*WHAT TO DO*: Copy each line below containing "default".

*DATA FOR THIS EXERCISE*:
________________________
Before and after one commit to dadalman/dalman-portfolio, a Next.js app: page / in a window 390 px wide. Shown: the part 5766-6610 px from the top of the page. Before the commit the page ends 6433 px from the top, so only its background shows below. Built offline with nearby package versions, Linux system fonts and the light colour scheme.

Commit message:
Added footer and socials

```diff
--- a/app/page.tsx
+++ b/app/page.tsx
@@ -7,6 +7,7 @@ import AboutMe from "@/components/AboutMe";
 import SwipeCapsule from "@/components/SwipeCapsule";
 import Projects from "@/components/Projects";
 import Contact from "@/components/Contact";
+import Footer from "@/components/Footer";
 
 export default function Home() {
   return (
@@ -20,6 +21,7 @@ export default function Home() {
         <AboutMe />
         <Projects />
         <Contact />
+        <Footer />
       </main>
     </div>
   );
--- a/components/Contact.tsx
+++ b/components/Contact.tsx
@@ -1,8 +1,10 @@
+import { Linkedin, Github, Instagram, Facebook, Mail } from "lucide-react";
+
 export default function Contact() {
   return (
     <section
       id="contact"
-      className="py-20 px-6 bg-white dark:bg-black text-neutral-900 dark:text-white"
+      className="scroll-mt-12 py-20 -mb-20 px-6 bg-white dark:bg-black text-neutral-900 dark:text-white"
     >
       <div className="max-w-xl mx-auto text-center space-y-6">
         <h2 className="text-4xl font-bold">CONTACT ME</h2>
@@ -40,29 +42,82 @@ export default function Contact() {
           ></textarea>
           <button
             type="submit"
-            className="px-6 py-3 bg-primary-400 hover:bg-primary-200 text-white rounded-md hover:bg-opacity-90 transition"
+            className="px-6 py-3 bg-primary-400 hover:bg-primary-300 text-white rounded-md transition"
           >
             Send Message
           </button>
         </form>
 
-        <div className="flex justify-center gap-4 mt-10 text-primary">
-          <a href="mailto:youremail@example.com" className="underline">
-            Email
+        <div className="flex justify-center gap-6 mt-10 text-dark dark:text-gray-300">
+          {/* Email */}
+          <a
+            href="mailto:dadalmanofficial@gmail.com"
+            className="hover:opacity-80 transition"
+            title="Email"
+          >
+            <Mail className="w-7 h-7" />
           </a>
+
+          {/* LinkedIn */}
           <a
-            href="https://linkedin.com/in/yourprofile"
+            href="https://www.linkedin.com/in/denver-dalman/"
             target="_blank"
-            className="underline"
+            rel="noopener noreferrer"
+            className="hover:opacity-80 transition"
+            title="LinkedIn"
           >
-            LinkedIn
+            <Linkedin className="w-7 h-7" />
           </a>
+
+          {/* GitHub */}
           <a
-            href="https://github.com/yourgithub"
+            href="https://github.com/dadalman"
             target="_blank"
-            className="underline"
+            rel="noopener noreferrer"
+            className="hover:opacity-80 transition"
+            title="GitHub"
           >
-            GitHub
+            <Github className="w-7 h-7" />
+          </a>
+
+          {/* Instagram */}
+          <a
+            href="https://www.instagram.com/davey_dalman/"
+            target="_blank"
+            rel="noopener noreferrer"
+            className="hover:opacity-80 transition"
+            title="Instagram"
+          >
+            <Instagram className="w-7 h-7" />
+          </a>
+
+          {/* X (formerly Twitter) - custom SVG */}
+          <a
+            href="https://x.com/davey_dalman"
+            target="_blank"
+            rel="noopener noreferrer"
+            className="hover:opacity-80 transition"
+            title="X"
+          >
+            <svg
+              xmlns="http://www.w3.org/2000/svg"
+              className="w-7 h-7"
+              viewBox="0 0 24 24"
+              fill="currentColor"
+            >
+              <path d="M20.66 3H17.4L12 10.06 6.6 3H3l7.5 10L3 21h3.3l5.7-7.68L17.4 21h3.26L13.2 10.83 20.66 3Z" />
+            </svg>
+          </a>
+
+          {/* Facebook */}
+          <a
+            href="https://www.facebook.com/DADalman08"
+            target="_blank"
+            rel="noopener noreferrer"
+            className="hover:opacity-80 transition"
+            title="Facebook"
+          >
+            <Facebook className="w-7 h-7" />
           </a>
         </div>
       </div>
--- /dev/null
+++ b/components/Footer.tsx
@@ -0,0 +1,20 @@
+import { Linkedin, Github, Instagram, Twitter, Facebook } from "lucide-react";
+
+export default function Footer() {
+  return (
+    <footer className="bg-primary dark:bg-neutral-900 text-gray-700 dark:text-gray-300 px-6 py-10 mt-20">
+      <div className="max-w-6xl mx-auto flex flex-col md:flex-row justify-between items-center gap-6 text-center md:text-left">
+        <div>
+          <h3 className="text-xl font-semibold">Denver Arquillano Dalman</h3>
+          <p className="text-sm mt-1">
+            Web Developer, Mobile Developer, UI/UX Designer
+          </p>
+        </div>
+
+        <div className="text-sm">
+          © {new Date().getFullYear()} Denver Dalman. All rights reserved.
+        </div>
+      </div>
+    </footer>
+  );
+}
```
________________________
*EXERCISE RESULT*:
 export default function Home() {
@@ -20,6 +21,7 @@ export default function Home() {
 export default function Contact() {
@@ -40,29 +42,82 @@ export default function Contact() {
+export default function Footer() {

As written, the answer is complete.